May 19: People in the rural areas of six states of India – Orissa, Rajasthan, Himachal Pradesh, Gujarat, Chhatisgarh and Maharashtra – are experiencing famine-like conditions. But the governments are refusing to give them relief. The terrible thing is that they are doing so at a time when their godowns are overflowing with grain.
Which is why an organisation called the Public Union of Civil Liberties (PUCL) has filed a case (public interest litigation or PIL) on behalf of the people of these states in the Supreme Court of India. And on May 10, the Supreme Court ordered the states in question to explain their inaction.
The facts are not hidden from anyone. The media has been highlighting the condition of the affected people for a couple of months now. They have not had nutritious food to eat in a long time as their crops have failed due to drought. There is no work to be found in nearby areas or neighbouring states either, so there is no money to buy food. Water is anyway scarce. The people are slowly wasting away.
The Food Corporation of India is supposed to keep a stock of 17 million tonnes of grain as buffer stocks. A buffer stock is a certain amount of food stock that the government is supposed to keep ready at all times in order to meet emergency situations or temporary shortages, which may make the price of food grains shoot up.

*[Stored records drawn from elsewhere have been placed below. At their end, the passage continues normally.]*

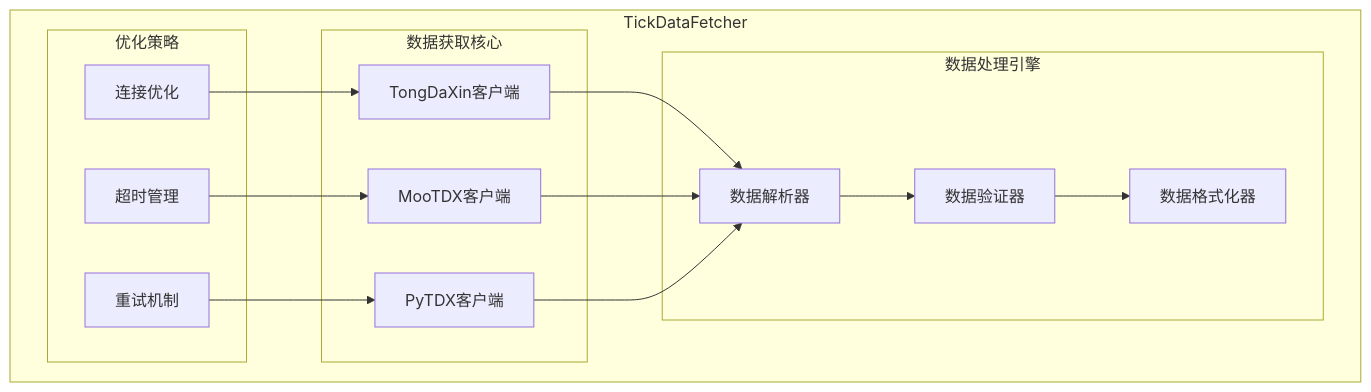
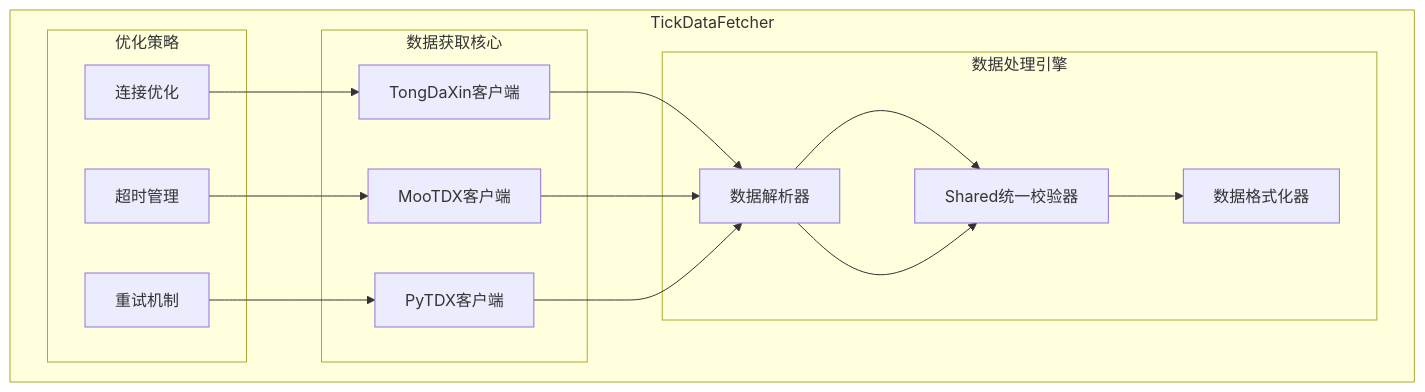
Before and after one commit to bxgh/microservice-stock-ck: the first of 2 diagrams in docs/architecture/domain/domain-tick.md, drawn with Mermaid. The commit also changed other lines of this file and 22 other files, not shown here.

````diff
--- a/docs/architecture/domain/domain-tick.md
+++ b/docs/architecture/domain/domain-tick.md
@@ -10,32 +10,33 @@
 ```mermaid
 graph TB
     subgraph "TickDataFetcher"
         subgraph "数据获取核心"
             TDC[TongDaXin客户端]
             MTC[MooTDX客户端]
             PTC[PyTDX客户端]
         end
 
         subgraph "数据处理引擎"
             DP[数据解析器]
             DV[数据验证器]
             DF[数据格式化器]
         end
 
         subgraph "优化策略"
             CO[连接优化]
             TO[超时管理]
             RO[重试机制]
         end
     end
 
     TDC --> DP
     MTC --> DP
     PTC --> DP
     DP --> DV
+    DP --> DV[Shared统一校验器]
     DV --> DF
 
     CO --> TDC
     TO --> MTC
     RO --> PTC
 ```
````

If this famine-like situation is not an emergency, what is? And the biggest joke is that the FCI has about 50 million tonnes as buffer stock at present – which is more than double of what it is expected to have! In the past, the buffer stock has rotted or even been eaten by rats.
But the governments at the Centre and State have not made any attempt to think about providing relief to the impoverished people in these states. The State governments manage to do so by refusing to declare that there is a famine-like condition in their state.
The reason is, that once the State declares famine-like conditions, it has to implement a rule called the Famine Code. This Code states that in such conditions, every healthy person must present himself for work. For that work they are given food that is equal to the minimum wage they would get at any time. Those who are ill or old have to be looked after. It seems the governments do not want to do that.
PUCL has raised some very important questions:
- The Indian Constitution gives the right to life to each and every citizen. Does this right not include the right to food?
- In conditions of drought, does the State not have the responsibility of providing the minimum food needed by people to stay alive – more so when they have no money at all?
- The governments have to give their reply to the Supreme Court by July 23.